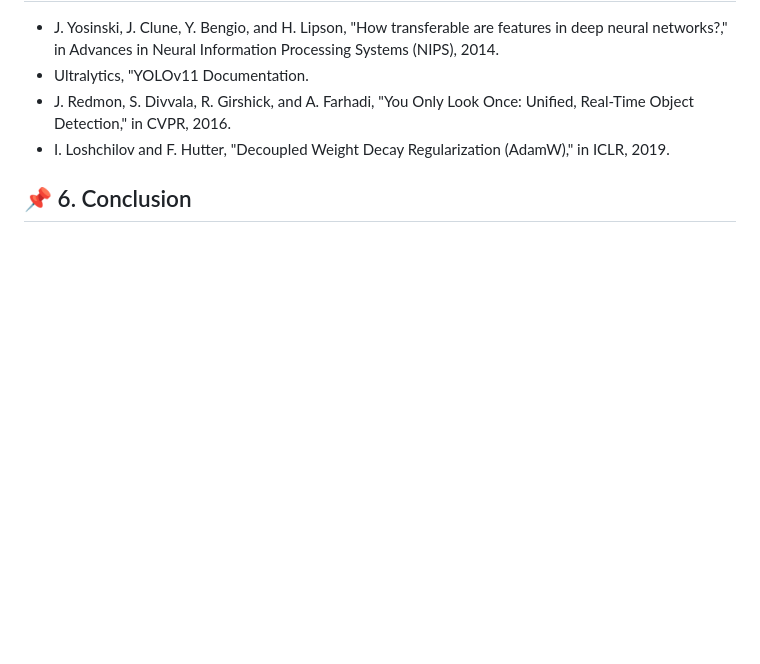
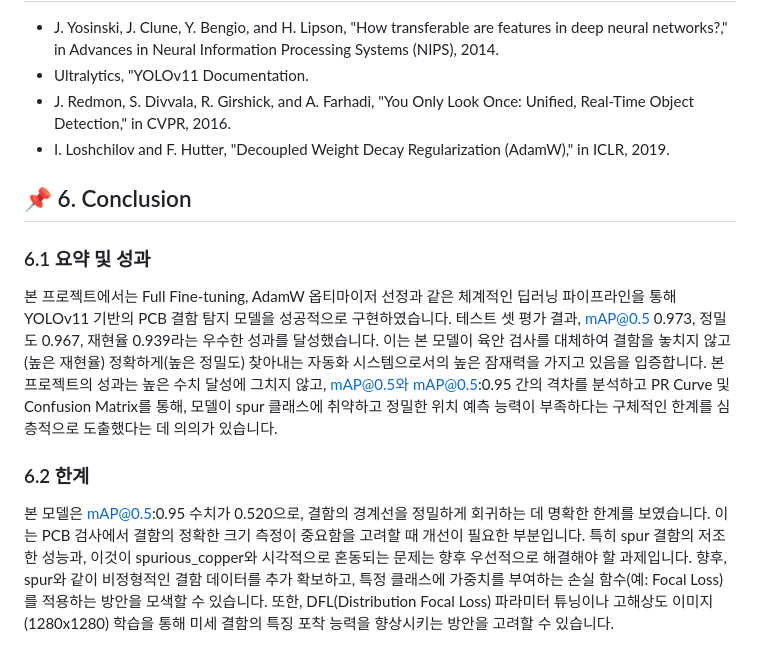
Before and after one commit to iimjuhong/AI-X-DL-Project, a Markdown page: README.md, the part around the change. Drawn GitHub-style; blank space fills up the shorter version.

```diff
--- a/README.md
+++ b/README.md
@@ -308,3 +308,8 @@ else:
 * I. Loshchilov and F. Hutter, "Decoupled Weight Decay Regularization (AdamW)," in ICLR, 2019.
 
 ## 📌 6. Conclusion
+### 6.1 요약 및 성과
+본 프로젝트에서는 Full Fine-tuning, AdamW 옵티마이저 선정과 같은 체계적인 딥러닝 파이프라인을 통해 YOLOv11 기반의 PCB 결함 탐지 모델을 성공적으로 구현하였습니다. 테스트 셋 평가 결과, mAP@0.5 0.973, 정밀도 0.967, 재현율 0.939라는 우수한 성과를 달성했습니다. 이는 본 모델이 육안 검사를 대체하여 결함을 놓치지 않고(높은 재현율) 정확하게(높은 정밀도) 찾아내는 자동화 시스템으로서의 높은 잠재력을 가지고 있음을 입증합니다. 본 프로젝트의 성과는 높은 수치 달성에 그치지 않고, mAP@0.5와 mAP@0.5:0.95 간의 격차를 분석하고 PR Curve 및 Confusion Matrix를 통해, 모델이 spur 클래스에 취약하고 정밀한 위치 예측 능력이 부족하다는 구체적인 한계를 심층적으로 도출했다는 데 의의가 있습니다.
+
+### 6.2 한계
+본 모델은 mAP@0.5:0.95 수치가 0.520으로, 결함의 경계선을 정밀하게 회귀하는 데 명확한 한계를 보였습니다. 이는 PCB 검사에서 결함의 정확한 크기 측정이 중요함을 고려할 때 개선이 필요한 부분입니다. 특히 spur 결함의 저조한 성능과, 이것이 spurious_copper와 시각적으로 혼동되는 문제는 향후 우선적으로 해결해야 할 과제입니다. 향후, spur와 같이 비정형적인 결함 데이터를 추가 확보하고, 특정 클래스에 가중치를 부여하는 손실 함수(예: Focal Loss)를 적용하는 방안을 모색할 수 있습니다. 또한, DFL(Distribution Focal Loss) 파라미터 튜닝이나 고해상도 이미지(1280x1280) 학습을 통해 미세 결함의 특징 포착 능력을 향상시키는 방안을 고려할 수 있습니다.
```
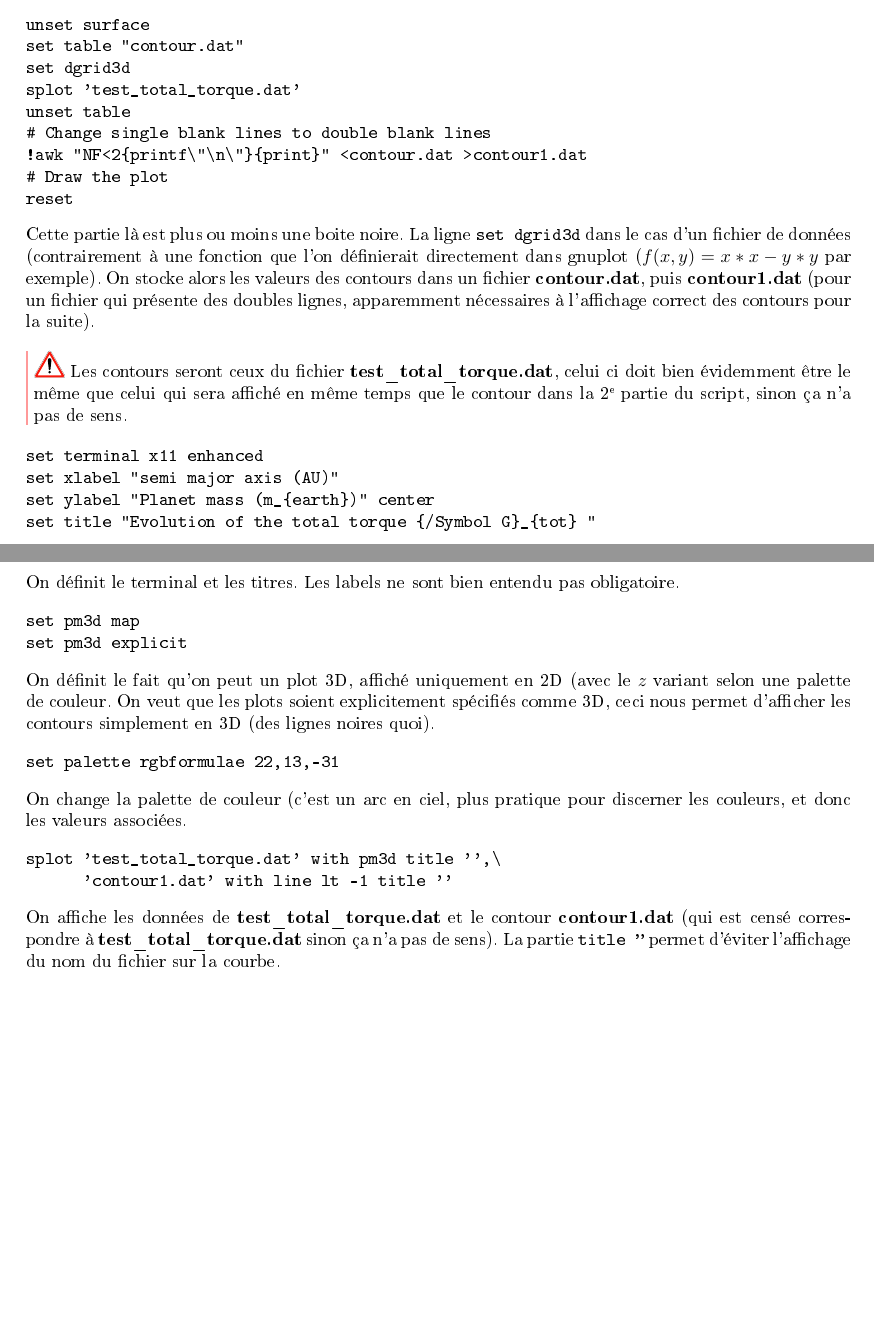
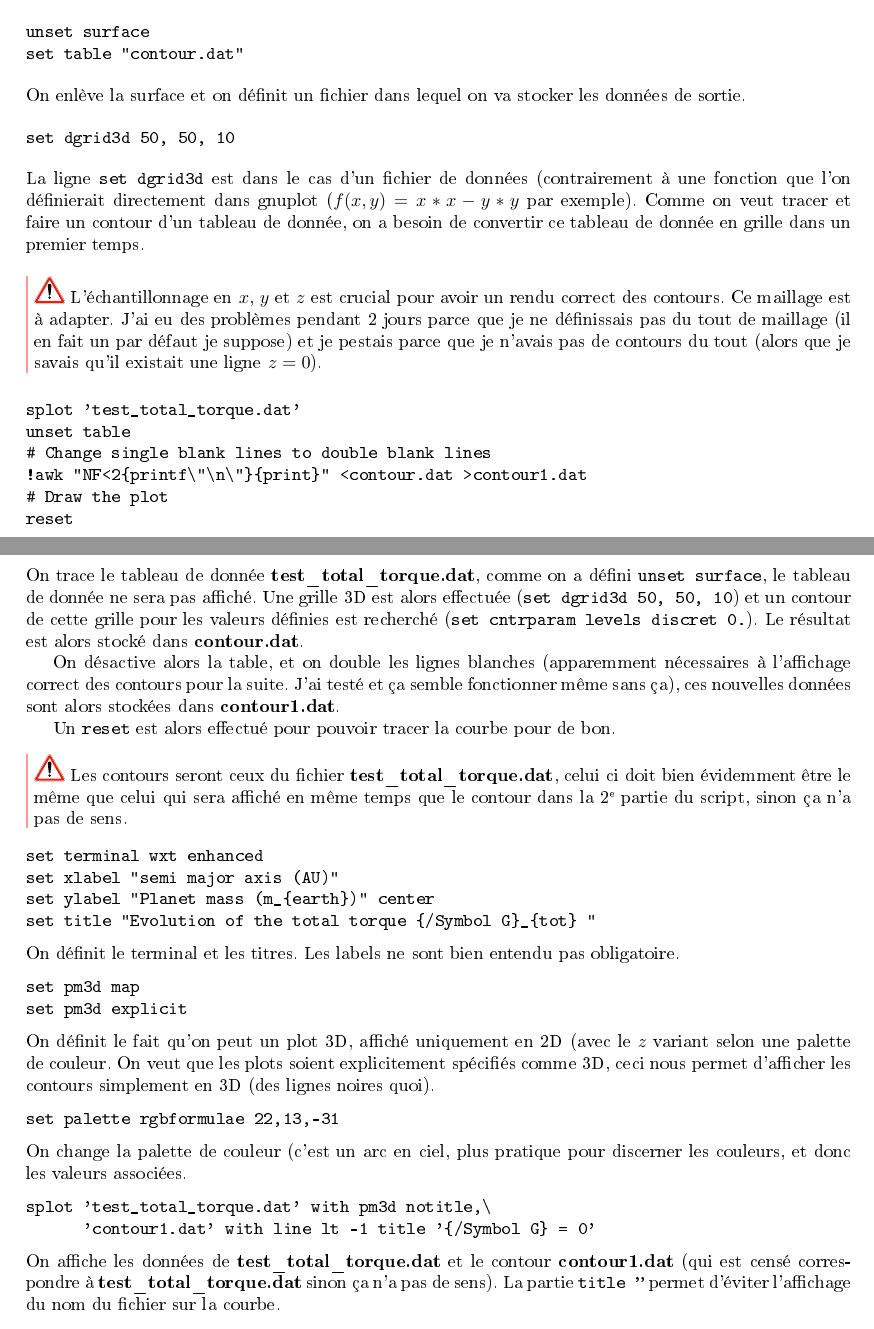
Before and after one commit to sanyaade-teachings/autiwa-tutorials, a LaTeX document (gnuplot/aide-memoire-gnuplot.tex): two parts of pages 4 and 5 of 7, joined at a grey line, cut so that both start at the same text, the shorter picture padded with empty space. The pictures show the PDF file gnuplot/aide-memoire-gnuplot.pdf that the author committed with the source.

Commit message:
gnuplot: explication détaillées pour les contour sur plot 3D
git-svn-id: https://autiwa-tutorials.googlecode.com/svn/trunk@68 0dbe97c4-82fb-7826-aa11-3c1593e05550

```diff
--- a/gnuplot/aide-memoire-gnuplot.tex
+++ b/gnuplot/aide-memoire-gnuplot.tex
@@ -136,6 +135,6 @@ set isosamples 100, 100
 unset surface
 set table "contour.dat"
-set dgrid3d
+set dgrid3d 50, 50, 10
 splot 'test_total_torque.dat'
 unset table
 # Change single blank lines to double blank lines
@@ -172,7 +171,20 @@ On défini l'échantillonnage, $100$ points pour $x$ et $y$ (sinon les lignes ne
 \begin{verbatim}
 unset surface
 set table "contour.dat"
-set dgrid3d
+\end{verbatim}
+On enlève la surface et on définit un fichier dans lequel on va stocker les données de sortie.
+
+\begin{verbatim}
+set dgrid3d 50, 50, 10
+\end{verbatim}
+La ligne \texttt{set dgrid3d} est dans le cas d'un fichier de données (contrairement à une fonction que l'on définierait directement dans gnuplot ($f(x,y) = x*x - y*y$ par exemple). Comme on veut tracer et faire un contour d'un tableau de donnée, on a besoin de convertir ce tableau de donnée en grille dans un premier temps.
+
+\begin{attention}
+L'échantillonnage en $x$, $y$ et $z$ est crucial pour avoir un rendu correct des contours. Ce maillage est à adapter. J'ai eu des problèmes pendant 2 jours parce que je ne définissais pas du tout de maillage (il en fait un par défaut je suppose) et je pestais parce que je n'avais pas de contours du tout (alors que je savais qu'il existait une ligne $z=0$).
+\end{attention}
+
+
+\begin{verbatim}
 splot 'test_total_torque.dat'
 unset table
 # Change single blank lines to double blank lines
@@ -180,7 +192,11 @@ unset table
 # Draw the plot
 reset
 \end{verbatim}
-Cette partie là est plus ou moins une boite noire. La ligne \texttt{set dgrid3d} dans le cas d'un fichier de données (contrairement à une fonction que l'on définierait directement dans gnuplot ($f(x,y) = x*x - y*y$ par exemple). On stocke alors les valeurs des contours dans un fichier \textbf{contour.dat}, puis \textbf{contour1.dat} (pour un fichier qui présente des doubles lignes, apparemment nécessaires à l'affichage correct des contours pour la suite).
+On trace le tableau de donnée \textbf{test\_total\_torque.dat}, comme on a défini \texttt{unset surface}, le tableau de donnée ne sera pas affiché. Une grille 3D est alors effectuée (\texttt{set dgrid3d 50, 50, 10}) et un contour de cette grille pour les valeurs définies est recherché (\texttt{set cntrparam levels discret 0.}). Le résultat est alors stocké dans \textbf{contour.dat}.
+
+On désactive alors la table, et on double les lignes blanches (apparemment nécessaires à l'affichage correct des contours pour la suite. J'ai testé et ça semble fonctionner même sans ça), ces nouvelles données sont alors stockées dans \textbf{contour1.dat}.
+
+Un \texttt{reset} est alors effectué pour pouvoir tracer la courbe pour de bon.
 
 \begin{attention}
 Les contours seront ceux du fichier \textbf{test\_total\_torque.dat}, celui ci doit bien évidemment être le même que celui qui sera affiché en même temps que le contour dans la 2\ieme partie du script, sinon ça n'a pas de sens.
@@ -188,7 +204,7 @@ Les contours seront ceux du fichier \textbf{test\_total\_torque.dat}, celui ci d
 
 
 \begin{verbatim}
-set terminal x11 enhanced
+set terminal wxt enhanced
 set xlabel "semi major axis (AU)"
 set ylabel "Planet mass (m_{earth})" center
 set title "Evolution of the total torque {/Symbol G}_{tot} "
@@ -207,8 +223,8 @@ set palette rgbformulae 22,13,-31
 On change la palette de couleur (c'est un arc en ciel, plus pratique pour discerner les couleurs, et donc les valeurs associées.
 
 \begin{verbatim}
-splot 'test_total_torque.dat' with pm3d title '',\
-      'contour1.dat' with line lt -1 title ''
+splot 'test_total_torque.dat' with pm3d notitle,\
+      'contour1.dat' with line lt -1 title '{/Symbol G} = 0'
 \end{verbatim}
 On affiche les données de \textbf{test\_total\_torque.dat} et le contour \textbf{contour1.dat} (qui est censé correspondre à \textbf{test\_total\_torque.dat} sinon ça n'a pas de sens). La partie \texttt{title ''} permet d'éviter l'affichage du nom du fichier sur la courbe.
 
```
Also changed, not shown: gnuplot/aide-memoire-gnuplot.pdf, gnuplot/aide-memoire-gnuplot.tex (1 more changed lines).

### Work instructions
Leave out the images and write out the listing above exactly.

### Exercise response
Before and after one commit to iimjuhong/AI-X-DL-Project, a Markdown page: README.md, the part around the change. Drawn GitHub-style; blank space fills up the shorter version.

```diff
--- a/README.md
+++ b/README.md
@@ -308,3 +308,8 @@ else:
 * I. Loshchilov and F. Hutter, "Decoupled Weight Decay Regularization (AdamW)," in ICLR, 2019.
 
 ## 📌 6. Conclusion
+### 6.1 요약 및 성과
+본 프로젝트에서는 Full Fine-tuning, AdamW 옵티마이저 선정과 같은 체계적인 딥러닝 파이프라인을 통해 YOLOv11 기반의 PCB 결함 탐지 모델을 성공적으로 구현하였습니다. 테스트 셋 평가 결과, mAP@0.5 0.973, 정밀도 0.967, 재현율 0.939라는 우수한 성과를 달성했습니다. 이는 본 모델이 육안 검사를 대체하여 결함을 놓치지 않고(높은 재현율) 정확하게(높은 정밀도) 찾아내는 자동화 시스템으로서의 높은 잠재력을 가지고 있음을 입증합니다. 본 프로젝트의 성과는 높은 수치 달성에 그치지 않고, mAP@0.5와 mAP@0.5:0.95 간의 격차를 분석하고 PR Curve 및 Confusion Matrix를 통해, 모델이 spur 클래스에 취약하고 정밀한 위치 예측 능력이 부족하다는 구체적인 한계를 심층적으로 도출했다는 데 의의가 있습니다.
+
+### 6.2 한계
+본 모델은 mAP@0.5:0.95 수치가 0.520으로, 결함의 경계선을 정밀하게 회귀하는 데 명확한 한계를 보였습니다. 이는 PCB 검사에서 결함의 정확한 크기 측정이 중요함을 고려할 때 개선이 필요한 부분입니다. 특히 spur 결함의 저조한 성능과, 이것이 spurious_copper와 시각적으로 혼동되는 문제는 향후 우선적으로 해결해야 할 과제입니다. 향후, spur와 같이 비정형적인 결함 데이터를 추가 확보하고, 특정 클래스에 가중치를 부여하는 손실 함수(예: Focal Loss)를 적용하는 방안을 모색할 수 있습니다. 또한, DFL(Distribution Focal Loss) 파라미터 튜닝이나 고해상도 이미지(1280x1280) 학습을 통해 미세 결함의 특징 포착 능력을 향상시키는 방안을 고려할 수 있습니다.
```
Before and after one commit to sanyaade-teachings/autiwa-tutorials, a LaTeX document (gnuplot/aide-memoire-gnuplot.tex): two parts of pages 4 and 5 of 7, joined at a grey line, cut so that both start at the same text, the shorter picture padded with empty space. The pictures show the PDF file gnuplot/aide-memoire-gnuplot.pdf that the author committed with the source.

Commit message:
gnuplot: explication détaillées pour les contour sur plot 3D
git-svn-id: https://autiwa-tutorials.googlecode.com/svn/trunk@68 0dbe97c4-82fb-7826-aa11-3c1593e05550

```diff
--- a/gnuplot/aide-memoire-gnuplot.tex
+++ b/gnuplot/aide-memoire-gnuplot.tex
@@ -136,6 +135,6 @@ set isosamples 100, 100
 unset surface
 set table "contour.dat"
-set dgrid3d
+set dgrid3d 50, 50, 10
 splot 'test_total_torque.dat'
 unset table
 # Change single blank lines to double blank lines
@@ -172,7 +171,20 @@ On défini l'échantillonnage, $100$ points pour $x$ et $y$ (sinon les lignes ne
 \begin{verbatim}
 unset surface
 set table "contour.dat"
-set dgrid3d
+\end{verbatim}
+On enlève la surface et on définit un fichier dans lequel on va stocker les données de sortie.
+
+\begin{verbatim}
+set dgrid3d 50, 50, 10
+\end{verbatim}
+La ligne \texttt{set dgrid3d} est dans le cas d'un fichier de données (contrairement à une fonction que l'on définierait directement dans gnuplot ($f(x,y) = x*x - y*y$ par exemple). Comme on veut tracer et faire un contour d'un tableau de donnée, on a besoin de convertir ce tableau de donnée en grille dans un premier temps.
+
+\begin{attention}
+L'échantillonnage en $x$, $y$ et $z$ est crucial pour avoir un rendu correct des contours. Ce maillage est à adapter. J'ai eu des problèmes pendant 2 jours parce que je ne définissais pas du tout de maillage (il en fait un par défaut je suppose) et je pestais parce que je n'avais pas de contours du tout (alors que je savais qu'il existait une ligne $z=0$).
+\end{attention}
+
+
+\begin{verbatim}
 splot 'test_total_torque.dat'
 unset table
 # Change single blank lines to double blank lines
@@ -180,7 +192,11 @@ unset table
 # Draw the plot
 reset
 \end{verbatim}
-Cette partie là est plus ou moins une boite noire. La ligne \texttt{set dgrid3d} dans le cas d'un fichier de données (contrairement à une fonction que l'on définierait directement dans gnuplot ($f(x,y) = x*x - y*y$ par exemple). On stocke alors les valeurs des contours dans un fichier \textbf{contour.dat}, puis \textbf{contour1.dat} (pour un fichier qui présente des doubles lignes, apparemment nécessaires à l'affichage correct des contours pour la suite).
+On trace le tableau de donnée \textbf{test\_total\_torque.dat}, comme on a défini \texttt{unset surface}, le tableau de donnée ne sera pas affiché. Une grille 3D est alors effectuée (\texttt{set dgrid3d 50, 50, 10}) et un contour de cette grille pour les valeurs définies est recherché (\texttt{set cntrparam levels discret 0.}). Le résultat est alors stocké dans \textbf{contour.dat}.
+
+On désactive alors la table, et on double les lignes blanches (apparemment nécessaires à l'affichage correct des contours pour la suite. J'ai testé et ça semble fonctionner même sans ça), ces nouvelles données sont alors stockées dans \textbf{contour1.dat}.
+
+Un \texttt{reset} est alors effectué pour pouvoir tracer la courbe pour de bon.
 
 \begin{attention}
 Les contours seront ceux du fichier \textbf{test\_total\_torque.dat}, celui ci doit bien évidemment être le même que celui qui sera affiché en même temps que le contour dans la 2\ieme partie du script, sinon ça n'a pas de sens.
@@ -188,7 +204,7 @@ Les contours seront ceux du fichier \textbf{test\_total\_torque.dat}, celui ci d
 
 
 \begin{verbatim}
-set terminal x11 enhanced
+set terminal wxt enhanced
 set xlabel "semi major axis (AU)"
 set ylabel "Planet mass (m_{earth})" center
 set title "Evolution of the total torque {/Symbol G}_{tot} "
@@ -207,8 +223,8 @@ set palette rgbformulae 22,13,-31
 On change la palette de couleur (c'est un arc en ciel, plus pratique pour discerner les couleurs, et donc les valeurs associées.
 
 \begin{verbatim}
-splot 'test_total_torque.dat' with pm3d title '',\
-      'contour1.dat' with line lt -1 title ''
+splot 'test_total_torque.dat' with pm3d notitle,\
+      'contour1.dat' with line lt -1 title '{/Symbol G} = 0'
 \end{verbatim}
 On affiche les données de \textbf{test\_total\_torque.dat} et le contour \textbf{contour1.dat} (qui est censé correspondre à \textbf{test\_total\_torque.dat} sinon ça n'a pas de sens). La partie \texttt{title ''} permet d'éviter l'affichage du nom du fichier sur la courbe.
 
```
Also changed, not shown: gnuplot/aide-memoire-gnuplot.pdf, gnuplot/aide-memoire-gnuplot.tex (1 more changed lines).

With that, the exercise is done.